Now we have Josef Fares, director of Brothers, has started his own studio Hazelight and partnered with EA via their EA Originals program to bring A Way Out to life. It’s a co-op game that can only be played in split-screen, where the entirety of its mechanics and presentation are based on that simple crux. It’s actually kind of hard to explain, but if you watch the trailer (or the commentated gameplay trailer), you’ll see how it plays with staples of action games by using this strange but intriguing foundation. So if EA Originals brings us more ideas like this, then fill that sucker up with money, fellas.

Everybody Hates Bad eSports

Star Wars Battlefront was a decent game that managed to actually feel like Star Wars despite being hampered by a lack of depth. So the fervor surrounding the announcement of a sequel would be natural. So how do you show it off? Not by making it fake eSports.

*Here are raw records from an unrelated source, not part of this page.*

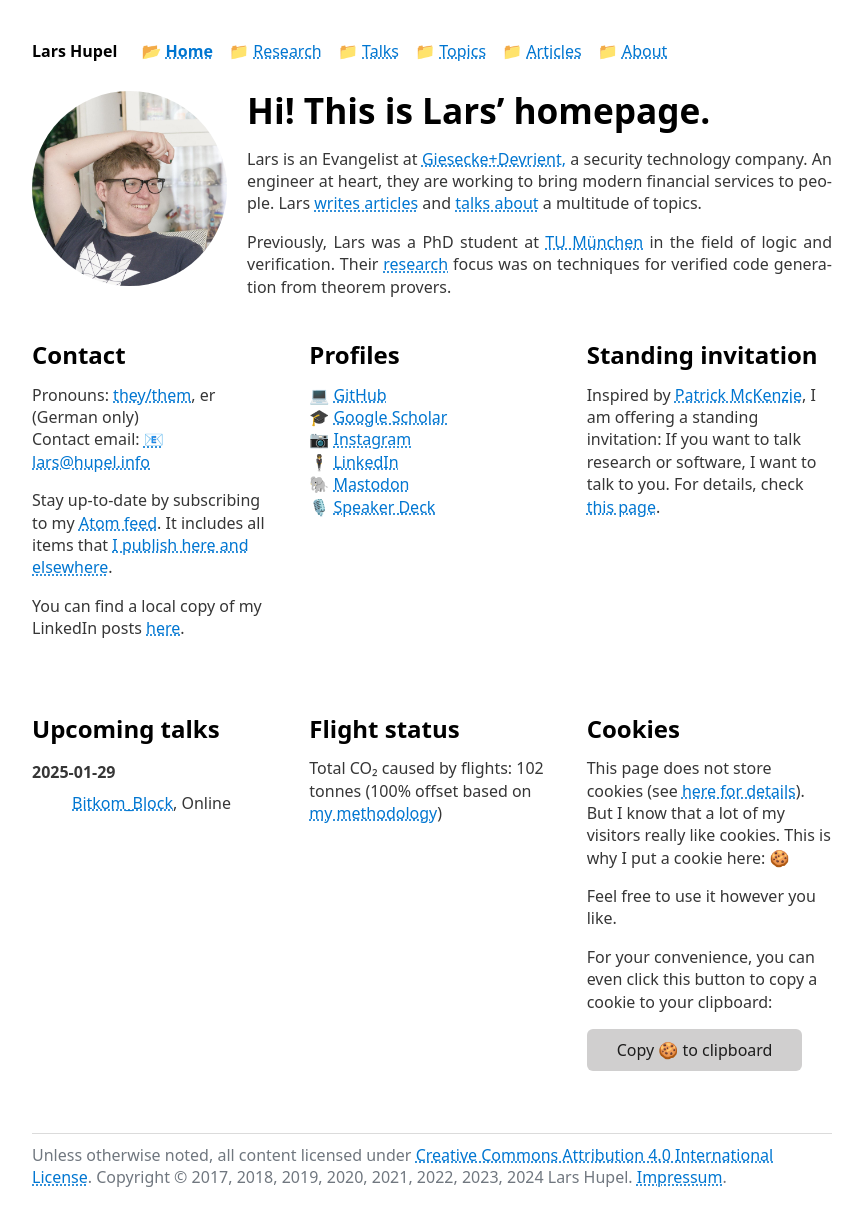
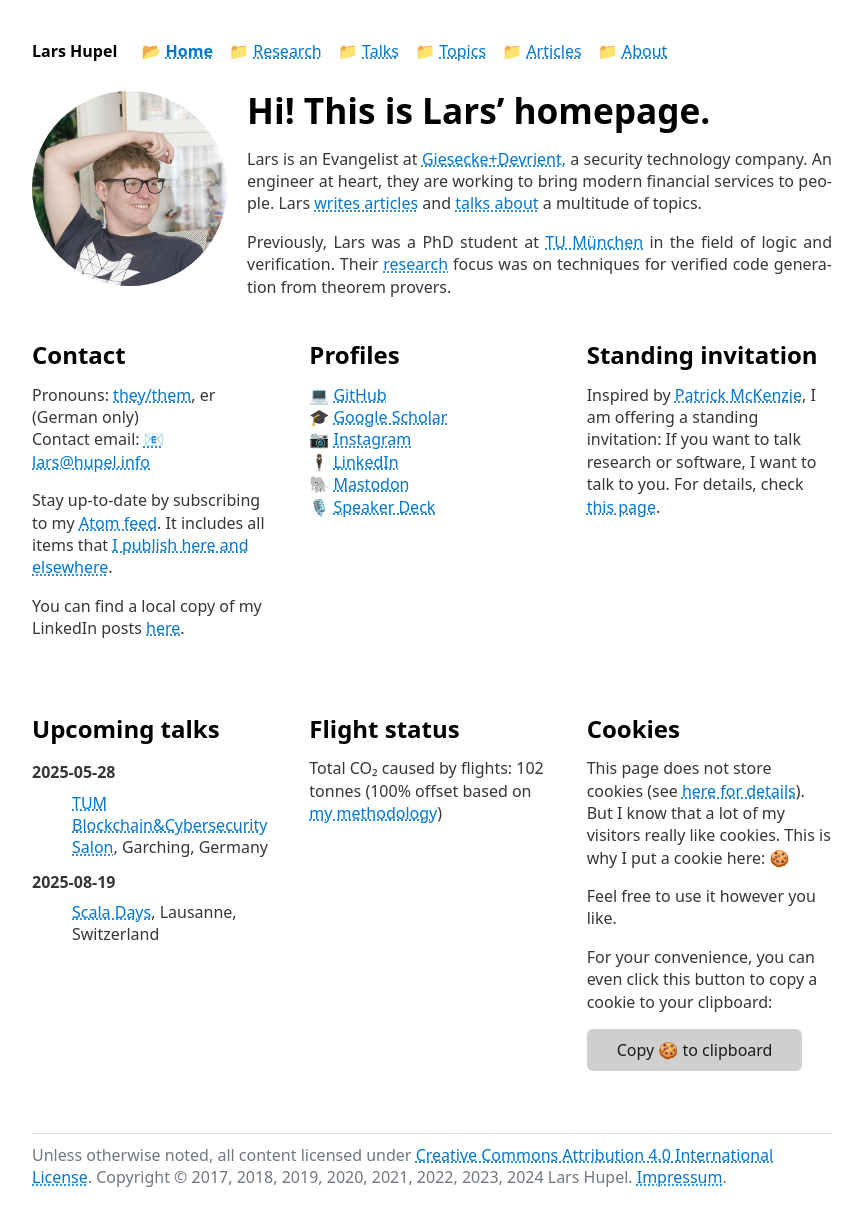
Before and after one commit to larsrh/website, a Jekyll site: the page built from index.html, in a window 1280 px wide. Shown: the whole page, without its empty margins (208-1070 px from the left). Built offline with Jekyll 4.4.1, drawn with Linux system fonts in a browser that asks for light colours.

Commit message:
update upcoming talks

```diff
--- a/_data/upcoming.yml
+++ b/_data/upcoming.yml
@@ -1,3 +1,8 @@
-- date: 2025-01-29
-  conference: Bitkom_Block
-  link: https://www.bitkom.org/Bitkom_Block
+- date: 2025-05-28
+  conference: TUM Blockchain&Cybersecurity Salon
+  link: https://blockchain.salon.net.cit.tum.de/2025/
+  location: Garching, Germany
+- date: 2025-08-19
+  conference: Scala Days
+  link: https://scaladays.org/
+  location: Lausanne, Switzerland
```
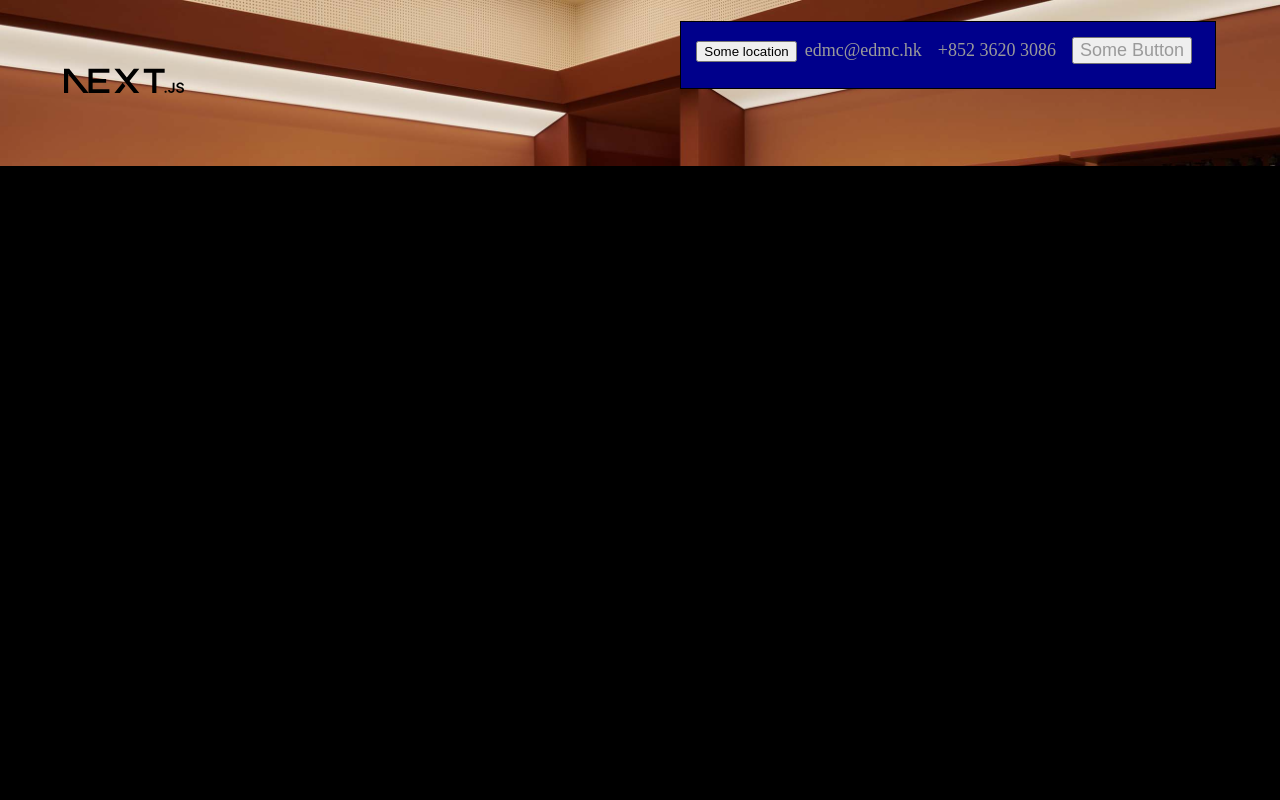
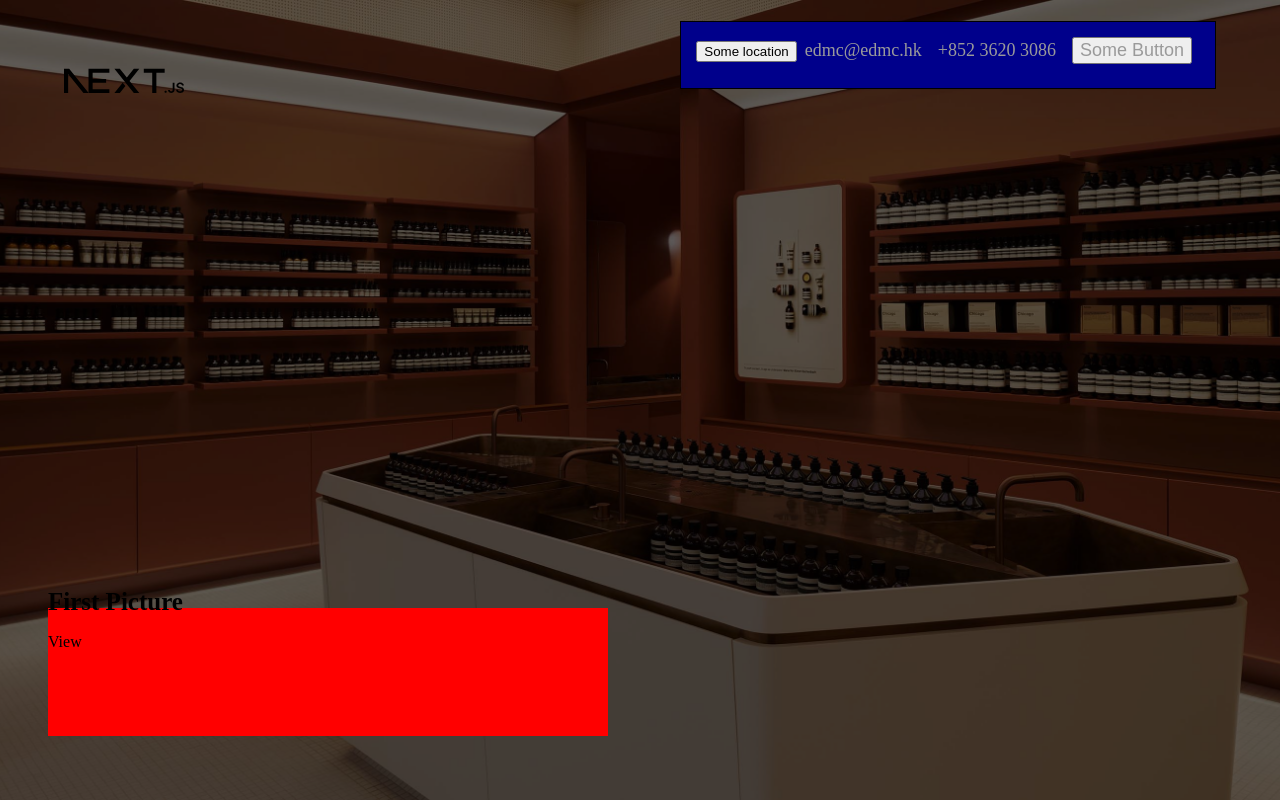
Before and after one commit to ckt22/edmc-website-revamp, a Next.js app: page / in a window 1280 px wide. Shown: the top 800 px of the page. Built offline with nearby package versions, Linux system fonts and the light colour scheme.

Commit message:
home page - next image and content

```diff
--- a/components/layout/header/index.module.scss
+++ b/components/layout/header/index.module.scss
@@ -11,6 +11,10 @@
     .space {
         flex: 1;
     }
+}
+
+.icon {
+    z-index: 100;
 }
 
 .pageListItem {
--- a/components/layout/header/index.tsx
+++ b/components/layout/header/index.tsx
@@ -15,12 +15,7 @@ const Header: React.FC = () => {
             <div className={styles.pcView}>
                 <div className={styles.header}>
                     <div>
-                        <Image src="/next.svg" alt="AAXPay" width={120} height={120} />
-                        {/* {pageTab.map((tab) => (
-                            <Link type="text" key={tab.name} href={tab.path} className={styles.pageListItem}>
-                                {tab.name}
-                            </Link>
-                        ))} */}
+                        <Image className={styles.icon} src="/next.svg" alt="AAXPay" width={120} height={120} />
                     </div>
                     <div className={styles.space} />
                     <div className={styles.right}>
@@ -38,6 +33,14 @@ const Header: React.FC = () => {
                         </button>
                     </div>
                 </div>
+
+                <div className={styles.drawer}>
+                    {/* {pageTab.map((tab) => (
+                        <Link type="text" key={tab.name} href={tab.path} className={styles.pageListItem}>
+                            {tab.name}
+                        </Link>
+                    ))} */}
+                </div>
             </div>
 
             <div className={styles.tabletView}>
--- a/components/layout/index.module.scss
+++ b/components/layout/index.module.scss
@@ -2,10 +2,15 @@
 
 .layout {
     margin: -8px;
-    background: url('/aesop.jpeg') no-repeat center center fixed;
+    // background: url('/aesop.jpeg') no-repeat center center fixed;
+    // object-fit: cover;
+    // background-size: cover;
+    // background-position: center;
+    // background-repeat: no-repeat;
+    // background-attachment: fixed;
+}
+
+.backgroundImage {
     object-fit: cover;
-    background-size: cover;
-    background-position: center;
-    background-repeat: no-repeat;
-    background-attachment: fixed;
+    z-index: -2;
 }
--- /dev/null
+++ b/pages/index.module.scss
@@ -0,0 +1,31 @@
+@use 'styles/global.scss';
+
+.galleryImageContainer {
+    position: absolute;
+    top: 0;
+    left: 0;
+    width: 100%;
+    height: 100%;
+    background: rgba(0, 0, 0, .6);
+    display: block;
+}
+
+.galleryImage {
+    object-fit: cover;
+    z-index: -1;
+}
+
+.galleryCardTitle {
+    font-size: 25px;
+    margin-top: -20px;
+}
+
+.galleryCardContainer {
+    background-color: red;
+    position: absolute;
+    height: 8rem;
+    width: 35rem;
+    bottom: 4rem;
+    left: 3rem;
+    z-index: 2;
+}
--- a/pages/index.tsx
+++ b/pages/index.tsx
@@ -1,11 +1,30 @@
 import Head from 'next/head'
 import Image from 'next/image'
 import { Inter } from '@next/font/google'
-import styles from '../styles/Home.module.css'
+import styles from './index.module.scss'
+import { useState } from 'react'
 
 const inter = Inter({ subsets: ['latin'] })
 
+const galleryContent = [
+  {
+    name: 'First Picture',
+    description: 'First Page Description',
+    img: '/aesop.jpeg',
+    imgAlt: 'Aesop'
+  },
+  {
+    name: 'Second Picture',
+    description: 'Second Page Description',
+    img: '/aesop.jpeg',
+    imgAlt: 'Aesop 2'
+  },
+];
+
 export default function Home() {
+
+  const [galleryIndex, setGalleryIndex] = useState<number>(0);
+
   return (
     <>
       <Head>
@@ -14,12 +33,26 @@ export default function Home() {
         <meta name="viewport" content="width=device-width, initial-scale=1" />
         <link rel="icon" href="/favicon.ico" />
       </Head>
-      <div style={{ height: '400px', backgroundColor: 'black' }}>Hello</div>
-      <div style={{ height: '400px', backgroundColor: 'black' }}>Hello</div>
-      <div style={{ height: '400px' }}>Hello</div>
-      <div style={{ height: '400px' }}>Hello</div>
-      <div style={{ height: '400px' }}>Hello</div>
-      <div style={{ height: '400px' }}>Hello</div>
+      <div className={styles.galleryImageContainer}>
+        <Image
+          className={styles.galleryImage}
+          src={galleryContent[galleryIndex]['img']}
+          alt={galleryContent[galleryIndex]['imgAlt']}
+          fill
+        />
+      </div>
+      <div className={styles.galleryCardContainer}>
+        <h1 className={styles.galleryCardTitle}>{galleryContent[galleryIndex]['name']}</h1>
+        <div className={styles.galleryDescriptionContainer}>
+          <div>
+            View
+          </div>
+        </div>
+        <div className={styles.galleryScrollContainer}>
+
+        </div>
+      </div>
+
     </>
   )
 }
```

You know how I just said you shouldn’t make YouTubers read from teleprompters? You also shouldn’t make them talk over people playing a game that they aren’t experts in but are used to dicking around. Case in point: StoneMountain64, one of the YouTubers at EA Play, has his livestream archive up of the event and it is way more interesting than any of the vamping and stretching Ezarik and Alex “Goldenboy” Mendez. Jordan Mallory over at Waypoint has additional insight as to why this should NEVER HAPPEN AGAIN.

Have Janina Gavankar Do More Things

EA is making it a tradition now to have one presenter be the obvious highlight of not just other hosts but their entire show. In 2015, it was Martin Sahlin talking about the personal nature of his game Unravel. (Kind of reminds me that we didn’t see anything from Fe, the first EA Originals title announced last year.) This year, it was Janina Gavankar.

Gavankar plays Inferno Squad Commander Iden Versio in Star Wars Battlefront II and she wants everyone to know it. She’s commanding, she’s charismatic, and she can, like, talk while reading a room. (She also has a website where she talks about a lot of stuff.) Just bring her back and have her host the whole damn thing like Ubisoft did with Aisha Tyler.

Don’t Tease a Game at a Different Press Event

Because fuck us, right?

No One Trusts EA to Make a Basketball Game

Like, no one.

And this isn’t a lesson from the press conference. I just wanted to remind everyone.

Tim Poon

Computer scientist turned journalist. Send tips to